High Road Campaign (A Project Wilberforce Initiative)

Enough Is Enough®® has remained steadfast in its efforts to thwart cyberbullying since the dawn of Web 2.0.  The "High Road campaign" is designed to confront the global epidemic of hate and cyberbullying by promoting civility, common decency and kindness.

The foundation of the "High Road Campaign" is promoting the practical application of the Golden Rule (“Do unto others as you would have them do unto you”) and the principles of the Prayer of Saint Francis of Assisi.  The “High Road Campaign” encourages parents to teach children to “walk the walk” as well as “talk the talk". It also challenges parents and all adults to model that behavior themselves, especially amidst heated social, political and controversial private and public debates, and encourages Americans, both young and old to constructively focus on what unites, rather than divides.

As part of the High Road campaign, EIE launched the "Random Posts of Kindness" and "Sweet Tweets" campaigns designed to generate a safer, more civil Internet and a reduction in cyberbullying, revenge porn and sexual exploitation online. Children and adults alike are encouraged to participate to create an online epidemic of dignity, respect, and kindness and can utilize EIE's platform of original graphics containing positive and uplifting messages to share on social media. Additionally, users can use the graphics to personalize their own messages.

There is no doubt that the treating the others they way you would want to be treated can make the digital world a kinder, more positive place. So, what might taking the High Road look like in the digital world?

  • If you wouldn’t say something to a person’s face, don’t say it online.
  • When conflicts move from online discussions to name calling and insulting words, it’s time to back down. Take the dialogue offline and resolve your differences there.
  • When you notice someone ganging up on a fellow classmate, co-worker or friend in a post, tweet or message, instead of joining in on an online mob assault, decide to offer an encouraging word to help diffuse the situation.
  • If you’ve been insulted or criticized on a social platform, don’t sink to the level of disrespect by responding with more disparaging words in return; rather, stand up for yourself in a mature manner, or ignore the comment all together.
  • Ever been wrong about something, quickly admit it.  Your acknowledgement may even be well respected!
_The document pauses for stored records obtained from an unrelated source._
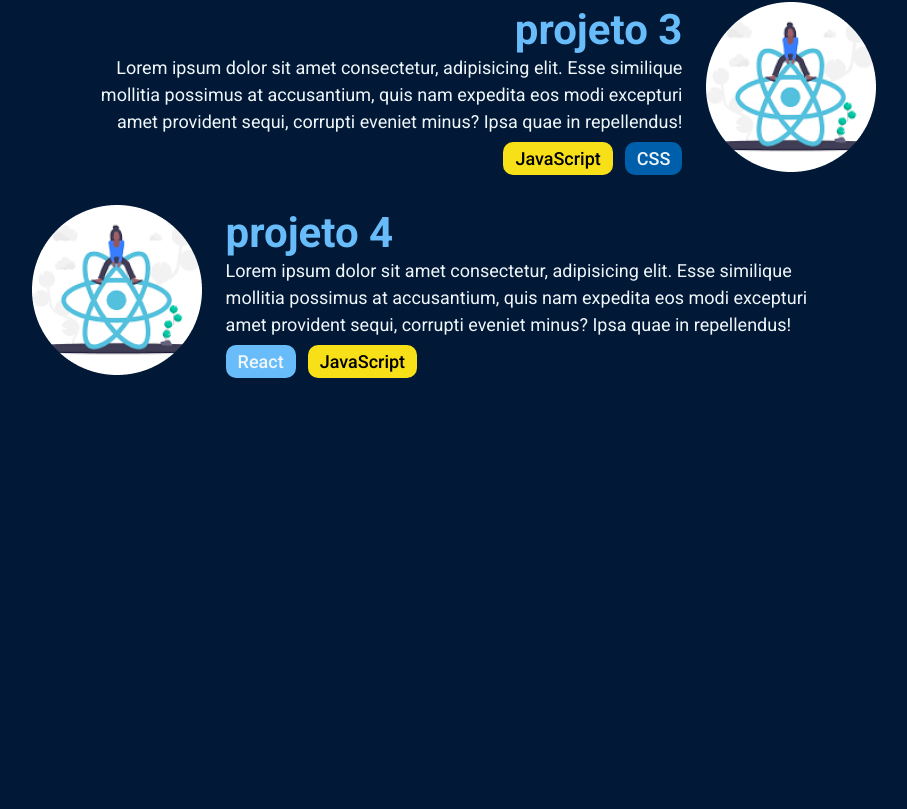
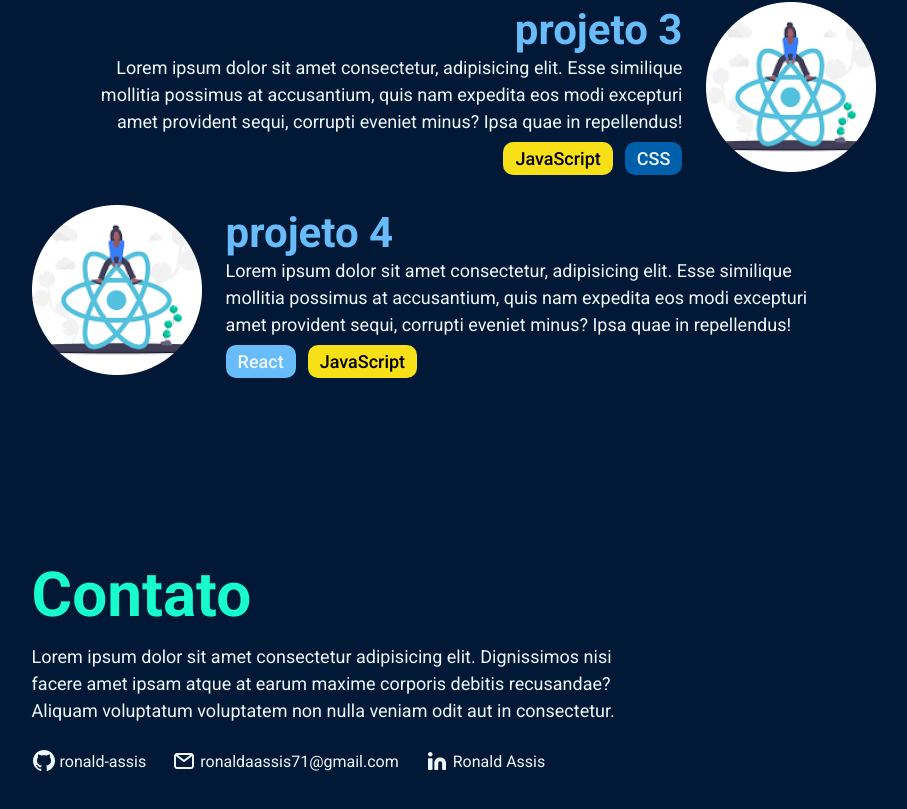
Before and after one commit to ronald-assis/Portfolio, a React (Create React App) app: page / in a window 1280 px wide. Shown: the part 1364-2173 px from the top of the page, without its empty margins (186-1093 px from the left). Before the commit the page ends 1772 px from the top, so only its background shows below. Built offline with nearby package versions, Linux system fonts and the light colour scheme.

Commit message:
create contact component

```diff
--- /dev/null
+++ b/src/components/Contact/contact.css
@@ -0,0 +1,17 @@
+.contact {
+  margin-top: 150px;
+  margin-bottom: 206px;
+}
+
+.contact h1 {
+  margin-bottom: 12px;
+}
+
+.contact p {
+  width: 625px;
+  margin-bottom: 25px;
+}
+
+.contact .links {
+  display: flex;
+}
--- /dev/null
+++ b/src/components/Contact/index.js
@@ -0,0 +1,41 @@
+import React from "react";
+import Icon from "../../icons/Icon";
+import "./contact.css";
+
+function Contact() {
+  return (
+    <div className="contact">
+      <h1>Contato</h1>
+      <p>
+        Lorem ipsum dolor sit amet consectetur adipisicing elit. Dignissimos
+        nisi facere amet ipsam atque at earum maxime corporis debitis
+        recusandae? Aliquam voluptatum voluptatem non nulla veniam odit aut in
+        consectetur.
+      </p>
+      <div className="links">
+        <a
+          href="https://github.com/ronald-assis"
+          target="_blank"
+          rel="noreferrer"
+        >
+          <Icon name="github" />
+          <span>ronald-assis</span>
+        </a>
+        <a href="mailto:webmaster@example.com" target="_blank" rel="noreferrer">
+          <Icon name="email" />
+          <span>ronaldaassis71@gmail.com</span>
+        </a>
+        <a
+          href="https://www.linkedin.com/in/ronald-assis/"
+          target="_blank"
+          rel="noreferrer"
+        >
+          <Icon name="linkedin" />
+          <span>Ronald Assis</span>
+        </a>
+      </div>
+    </div>
+  );
+}
+
+export default Contact;
--- a/src/components/Main/index.js
+++ b/src/components/Main/index.js
@@ -1,6 +1,7 @@
 import React from "react";
 import About from "../About";
 import Projects from "../Projects";
+import Contact from "../Contact";
 import "./main.css";
 
 function Main() {
@@ -8,6 +9,7 @@ function Main() {
     <main>
       <About />
       <Projects />
+      <Contact />
     </main>
   );
 }
--- a/src/icons/Icon.js
+++ b/src/icons/Icon.js
@@ -3,12 +3,14 @@ import code from "./code";
 import email from "./email";
 import github from "./github";
 import person from "./person";
+import linkedin from "./linkedin";
 
 const Icons = {
   code,
   email,
   github,
   person,
+  linkedin,
 };
 
 function Icon({ name, ...props }) {
--- /dev/null
+++ b/src/icons/linkedin.js
@@ -0,0 +1,28 @@
+import React from "react";
+
+function linkedin({ width = 24, heigth = 24, fill = "#EFF6FA" }) {
+  return (
+    <svg
+      width={width}
+      height={heigth}
+      viewBox="0 0 24 24"
+      fill="none"
+      xmlns="http://www.w3.org/2000/svg"
+    >
+      <path
+        d="M15.15 8.40006C14.3835 8.39743 13.6241 8.54595 12.9151 8.83714C12.2061 9.12832 11.5615 9.55644 11.0182 10.097C10.4748 10.6376 10.0434 11.28 9.74855 11.9875C9.45373 12.6949 9.3013 13.4536 9.29999 14.2201V20.1001C9.29999 20.3388 9.39481 20.5677 9.56359 20.7365C9.73237 20.9052 9.96129 21.0001 10.2 21.0001H12.3C12.5387 21.0001 12.7676 20.9052 12.9364 20.7365C13.1052 20.5677 13.2 20.3388 13.2 20.1001V14.2201C13.1998 13.9475 13.257 13.6779 13.368 13.4289C13.479 13.1799 13.6412 12.9571 13.8441 12.775C14.0469 12.5929 14.2859 12.4556 14.5453 12.372C14.8048 12.2885 15.079 12.2606 15.35 12.2901C15.836 12.3513 16.2826 12.5887 16.6052 12.9574C16.9278 13.326 17.1038 13.8002 17.1 14.2901V20.1001C17.1 20.3388 17.1948 20.5677 17.3636 20.7365C17.5324 20.9052 17.7613 21.0001 18 21.0001H20.1C20.3387 21.0001 20.5676 20.9052 20.7364 20.7365C20.9052 20.5677 21 20.3388 21 20.1001V14.2201C20.9987 13.4536 20.8462 12.6949 20.5514 11.9875C20.2566 11.28 19.8252 10.6376 19.2818 10.097C18.7385 9.55644 18.0939 9.12832 17.3849 8.83714C16.6759 8.54595 15.9164 8.39743 15.15 8.40006Z"
+        fill={fill}
+      />
+      <path
+        d="M6.6 9.30005H3.9C3.40294 9.30005 3 9.70299 3 10.2V20.1C3 20.5971 3.40294 21 3.9 21H6.6C7.09706 21 7.5 20.5971 7.5 20.1V10.2C7.5 9.70299 7.09706 9.30005 6.6 9.30005Z"
+        fill={fill}
+      />
+      <path
+        d="M5.25 7.5C6.49264 7.5 7.5 6.49264 7.5 5.25C7.5 4.00736 6.49264 3 5.25 3C4.00736 3 3 4.00736 3 5.25C3 6.49264 4.00736 7.5 5.25 7.5Z"
+        fill={fill}
+      />
+    </svg>
+  );
+}
+
+export default linkedin;
```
In the same way, when proven right, avoid the temptation to boast.
  • If you wronged someone, be swift take the high road and ask for forgiveness.

Consider the change we could make in the online (and offline!) world by simply taking the high road.  We’d likely see a drop in the 38 percent of students who report being cyberbullied online. Related issues of depression and suicide may also experience a decrease, and the internet would return to a place of information sharing and gathering as is was before social media hit the scene, as opposed to a form for attacks and humiliation. Taking the high road can be your way of making the world we live in a better place.